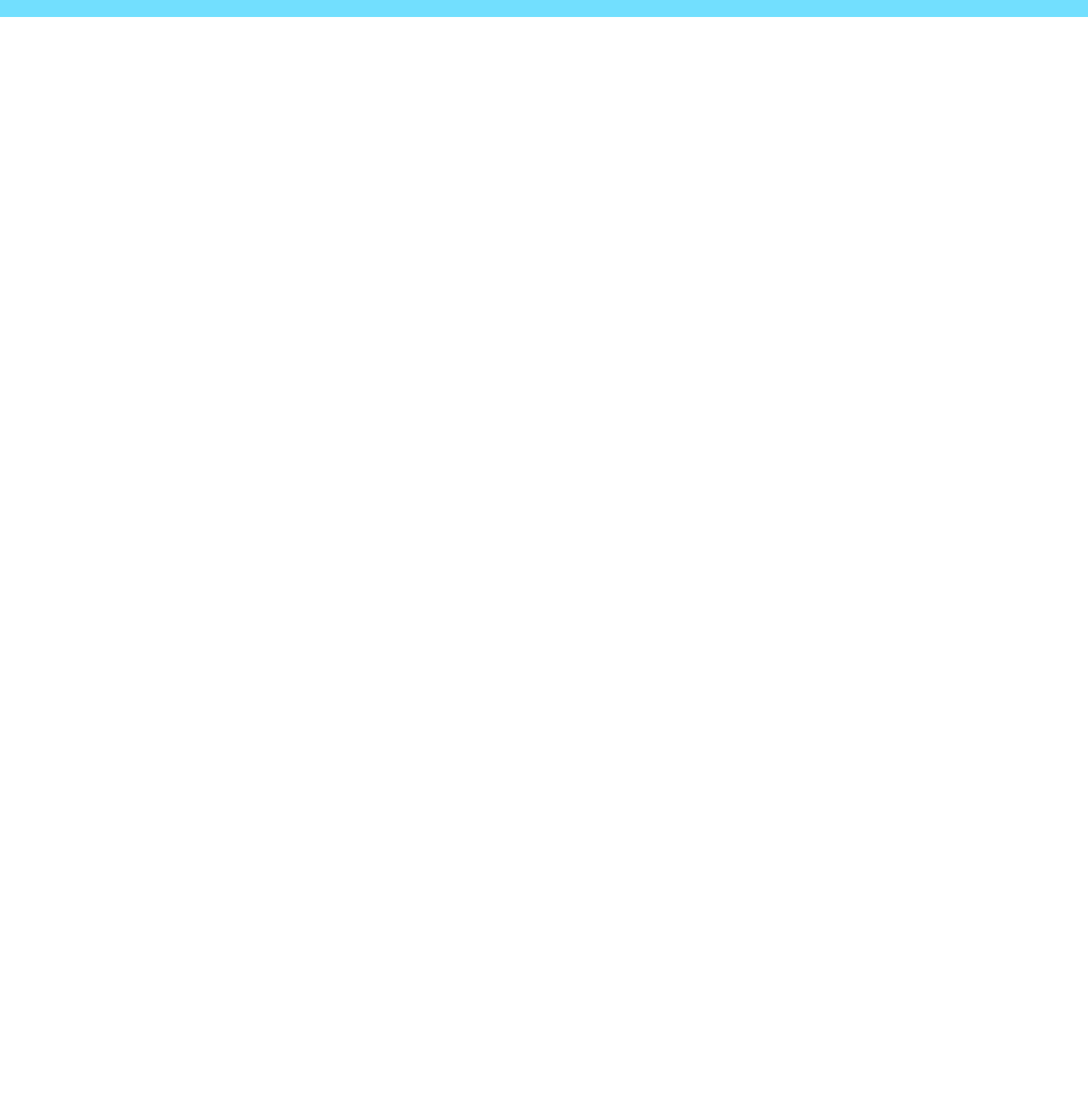
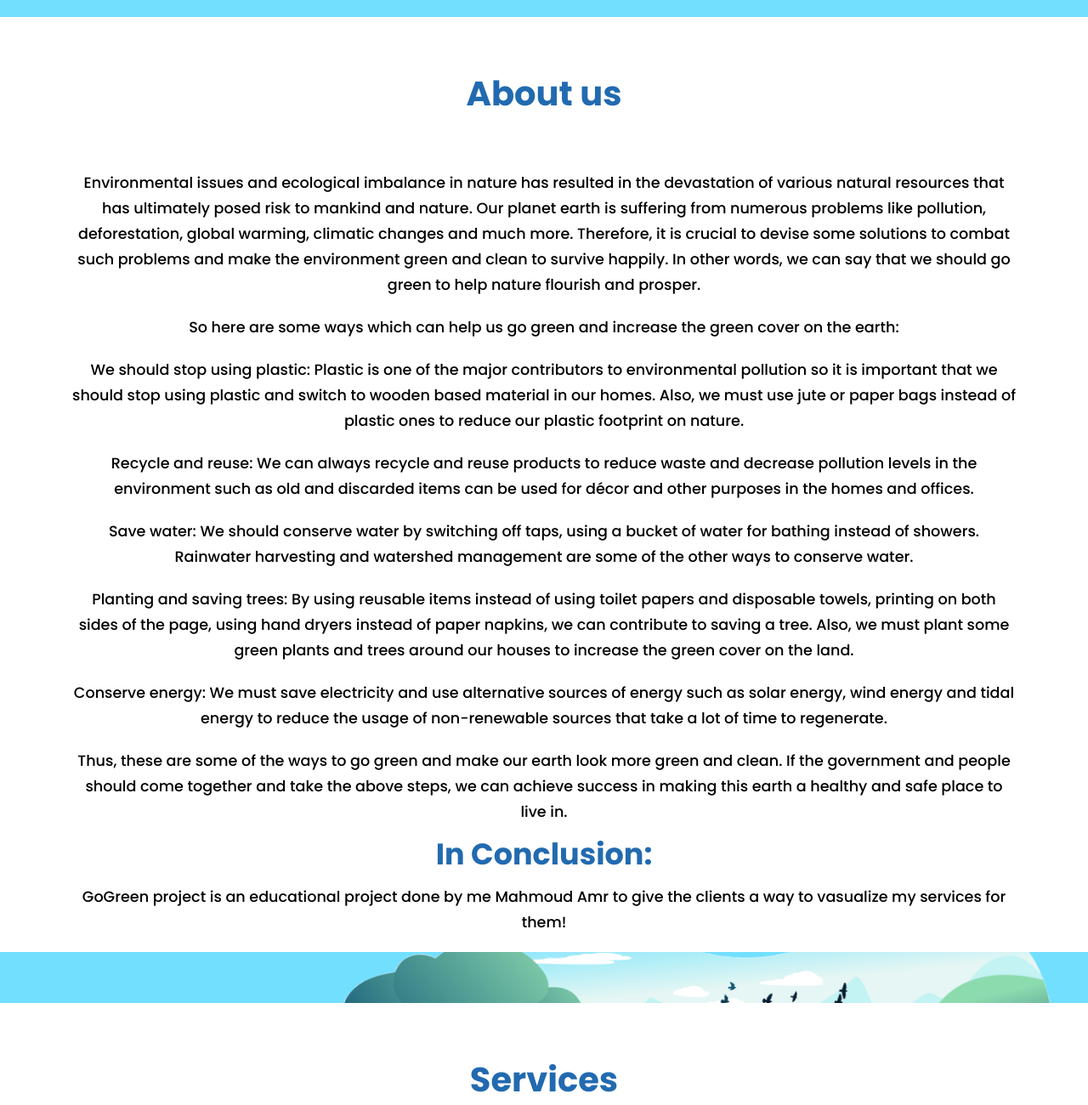
Before and after one commit to mahmoudamr512/nature-landing-page, a plain HTML site: page index.html in a window 1280 px wide. Shown: the part 780-2080 px from the top of the page at 85% size. Before the commit the page ends 800 px from the top, so only its background shows below. Drawn offline with Linux system fonts and the light colour scheme.

Commit message:
about us

```diff
--- a/index.html
+++ b/index.html
@@ -10,13 +10,13 @@
 </head>
 <body>
 
-    <section class="main">
+    <section class="main" id="homeSection">
         <input  id="check" type="checkbox">
         <header>
             <a href="#" class="logo">Logo</a>
             <nav>
-                <a href="#">Home</a>
-                <a href="#">About</a>
+                <a href="#homeSection">Home</a>
+                <a href="#about">About</a>
                 <a href="#">Services</a>
                 <a href="#">Contact</a>
             </nav>
@@ -31,7 +31,7 @@
             Go Green is a virtual testing company that I made solely for this project! It is a company which I make this landing page for!
             The company aims to help everybody go green! Let's lower our planet's polution! Let's admire our planet!
         </p>
-        <a href="#" class="info-button">Learn More</a>
+        <a href="#about" class="info-button">Learn More</a>
 
     </div>
     <div class="social-media">
@@ -41,5 +41,53 @@
     </div>
     </section>
 
+    <section id="about">
+        <h2>
+            About us
+        </h2>
+        <p>
+            Environmental issues and ecological imbalance in nature has resulted in the devastation of various natural resources that has ultimately posed risk to mankind and nature. Our planet earth is suffering from numerous problems like pollution, deforestation, global warming, climatic changes and much more. Therefore, it is crucial to devise some solutions to combat such problems and make the environment green and clean to survive happily. In other words, we can say that we should go green to help nature flourish and prosper.
+        </p>
+        <p>
+            So here are some ways which can help us go green and increase the green cover on the earth:
+        </p>
+        <p>
+            We should stop using plastic:
+            Plastic is one of the major contributors to environmental pollution so it is important that we should stop using plastic and switch to wooden based material in our homes. Also, we must use jute or paper bags instead of plastic ones to reduce our plastic footprint on nature.
+        </p>
+        <p>
+            Recycle and reuse:
+            We can always recycle and reuse products to reduce waste and decrease pollution levels in the environment such as old and discarded items can be used for décor and other purposes in the homes and offices.
+        </p>
+        <p>
+            Save water:
+            We should conserve water by switching off taps, using a bucket of water for bathing instead of showers. Rainwater harvesting and watershed management are some of the other ways to conserve water.
+        </p>
+        <p>
+            Planting and saving trees:
+            By using reusable items instead of using toilet papers and disposable towels, printing on both sides of the page, using hand dryers instead of paper napkins, we can contribute to saving a tree. Also, we must plant some green plants and trees around our houses to increase the green cover on the land.
+        </p>
+        <p>
+            Conserve energy:
+            We must save electricity and use alternative sources of energy such as solar energy, wind energy and tidal energy to reduce the usage of non-renewable sources that take a lot of time to regenerate.
+        </p>
+        <p>
+            Thus, these are some of the ways to go green and make our earth look more green and clean. If the government and people should come together and take the above steps, we can achieve success in making this earth a healthy and safe place to live in.
+        </p>
+        <p>
+            <span>In Conclusion:</span>
+        </p>
+        <p>
+            GoGreen project is an educational project done by me Mahmoud Amr to give the clients a way to vasualize my services for them!
+        </p>
+
+    </section>
+
+    <section id="services">
+        <h2>
+            Services
+        </h2>
+    </section>
+
 </body>
 </html>
--- a/style.css
+++ b/style.css
@@ -5,6 +5,14 @@
     padding: 0;
     box-sizing: border-box;
     font-family: "Poppins", sans-serif;
+    scroll-behavior: smooth;
+}
+
+body {
+    background: url(bg.jpg) no-repeat;
+    background-size: cover;
+    background-position: center;
+    background-attachment: fixed;
 }
 
 input {
@@ -109,23 +117,23 @@ label {
 }
 
 
-section {
+.main {
     display: flex;
+    padding-top: 50px;
     position: relative;
     min-height: 100vh;
     width: 100%;
     flex-direction: column;
     justify-content: flex-start;
-    background: url(bg.jpg) no-repeat;
-    background-size: cover;
-    background-position: center;
+
 }
 
 header {
-    position: relative;
+    position: fixed;
     top: 0;
     width: 100%;
-    padding: 30px 100px;
+    padding: 0px 100px 14px 100px;
+    background: rgba(114,223,254, 0.5);
     display: flex;
     justify-content: space-between;
     align-items: center;
@@ -149,7 +157,7 @@ header nav {
 header nav a {
     color: #000;
     text-decoration: none;
-    font-weight: 500;
+    font-weight: 800;
     letter-spacing: 1px;
     padding: 2px 15px;
     border-radius: 20px;
@@ -232,3 +240,51 @@ header nav a:hover {
 .social-media a:hover {
     transform: scale(1.5);
 }
+
+#about {
+    display: flex;
+    flex-direction: column;
+    justify-content: center;
+    align-items: center;
+    width: 100%;
+    background-color: #fff;
+}
+
+#about h2 {
+    padding: 60px 0px;
+    font-size: 2.5em;
+    color: #226AB0;
+}
+
+#about p{
+    display: flex;
+    justify-content: center;
+    text-align: center;
+    align-items: center;
+    width: 87%;
+    line-height: 30px;
+    margin-bottom: 20px;
+    font-size: 1.1em;
+    font-weight: 500;
+}
+
+#about span{
+    font-weight: bolder;
+    font-size: 35px;
+    color: #226AB0;
+}
+
+#services {
+    background-color: white;
+    margin-top: 60px;
+    width: 100%;
+    display: flex;
+    flex-direction: column;
+}
+
+#services h2 {
+    margin-top: 60px;
+    text-align: center;
+    font-size: 2.5em;
+    color: #226AB0;
+}
```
☆ ☆ ☆
The problem>
Copy out all lines above that include the string "background".

Written reply>
Before and after one commit to mahmoudamr512/nature-landing-page, a plain HTML site: page index.html in a window 1280 px wide. Shown: the part 780-2080 px from the top of the page at 85% size. Before the commit the page ends 800 px from the top, so only its background shows below. Drawn offline with Linux system fonts and the light colour scheme.
+    background: url(bg.jpg) no-repeat;
+    background-size: cover;
+    background-position: center;
+    background-attachment: fixed;
-    background: url(bg.jpg) no-repeat;
-    background-size: cover;
-    background-position: center;
+    background: rgba(114,223,254, 0.5);
+    background-color: #fff;
+    background-color: white;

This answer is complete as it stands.